◆ **WORK REQUEST**:
Take from the records below each line that holds "subtitle".

◆ **SUPPLIED MATERIAL**:
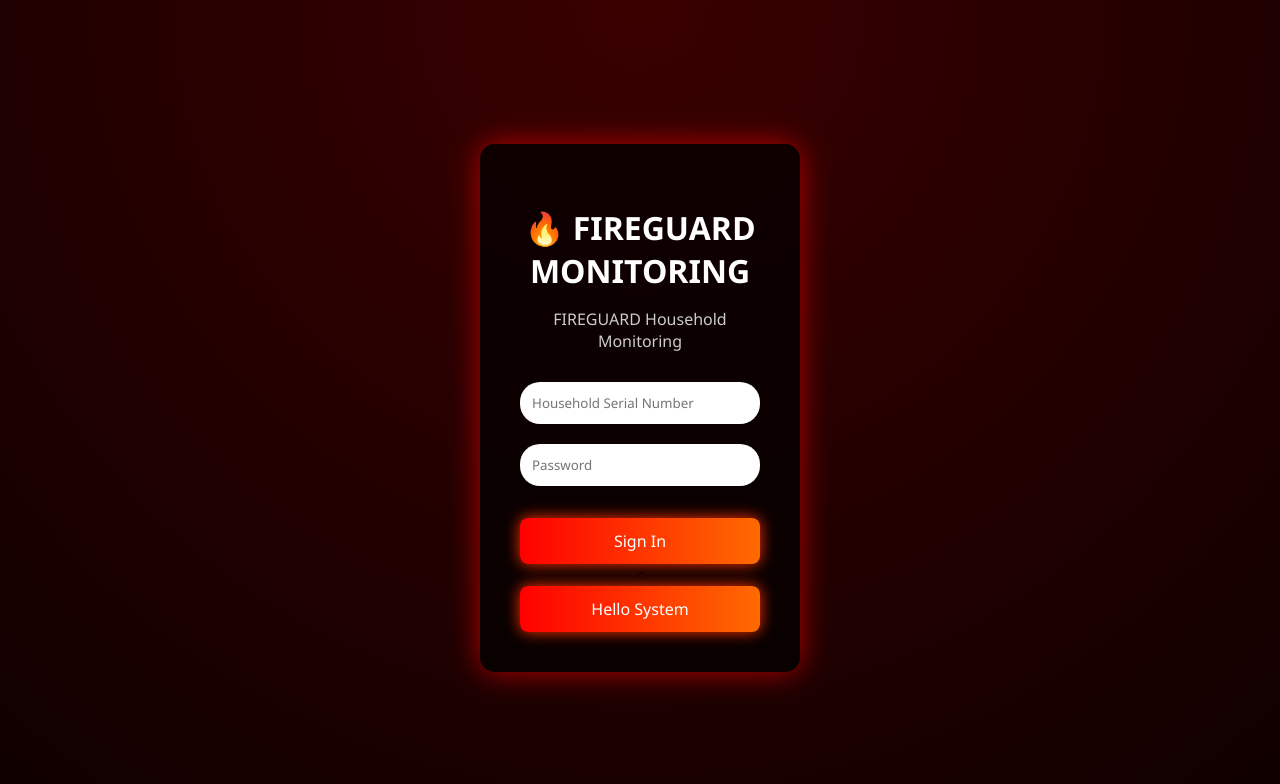
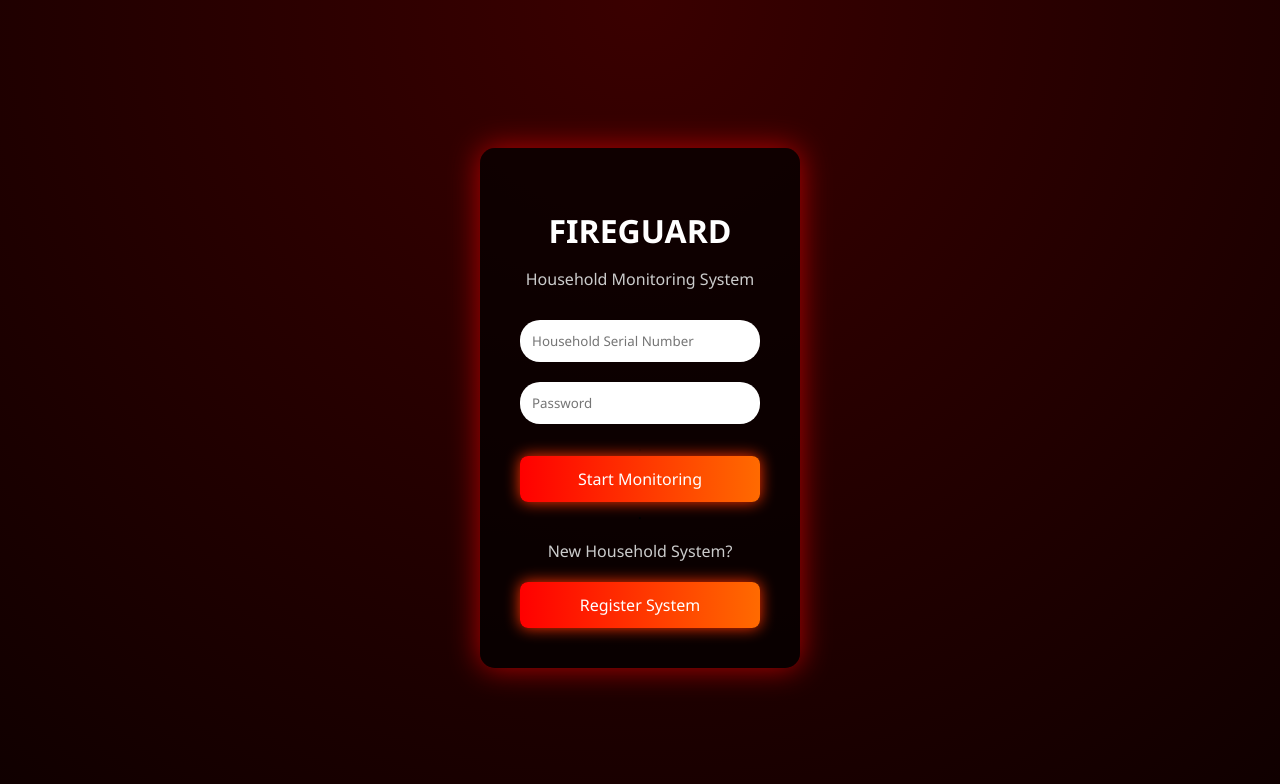
Before and after one commit to datsjerms/FIREGUARD, a plain HTML site: page index.html in a window 1280 px wide. Drawn offline with Linux system fonts and the light colour scheme.

Commit message:
Update index.html

```diff
--- a/index.html
+++ b/index.html
@@ -8,16 +8,19 @@
 <body class="login-body">
 
     <div class="login-container">
-        <h1>🔥 FIREGUARD MONITORING</h1>
-        <p class="subtitle">FIREGUARD Household Monitoring</p>
+        <h1>FIREGUARD</h1>
+        <p class="subtitle">Household Monitoring System</p>
 
         <input type="text" placeholder="Household Serial Number">
         <input type="password" placeholder="Password">
         .
 
-        <button onclick="login()">Sign In</button>
-    <
-        <button onclick="Register()">Hello System
+        <button onclick="login()">Start Monitoring</button>
+
+        .
+         <p class="subtitle">New Household System?</p>
+
+        <button onclick="Register()">Register System
 
         </button>
     </div>
```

◆ **EXERCISE SOLUTION**:
-        <p class="subtitle">FIREGUARD Household Monitoring</p>
+        <p class="subtitle">Household Monitoring System</p>
+         <p class="subtitle">New Household System?</p>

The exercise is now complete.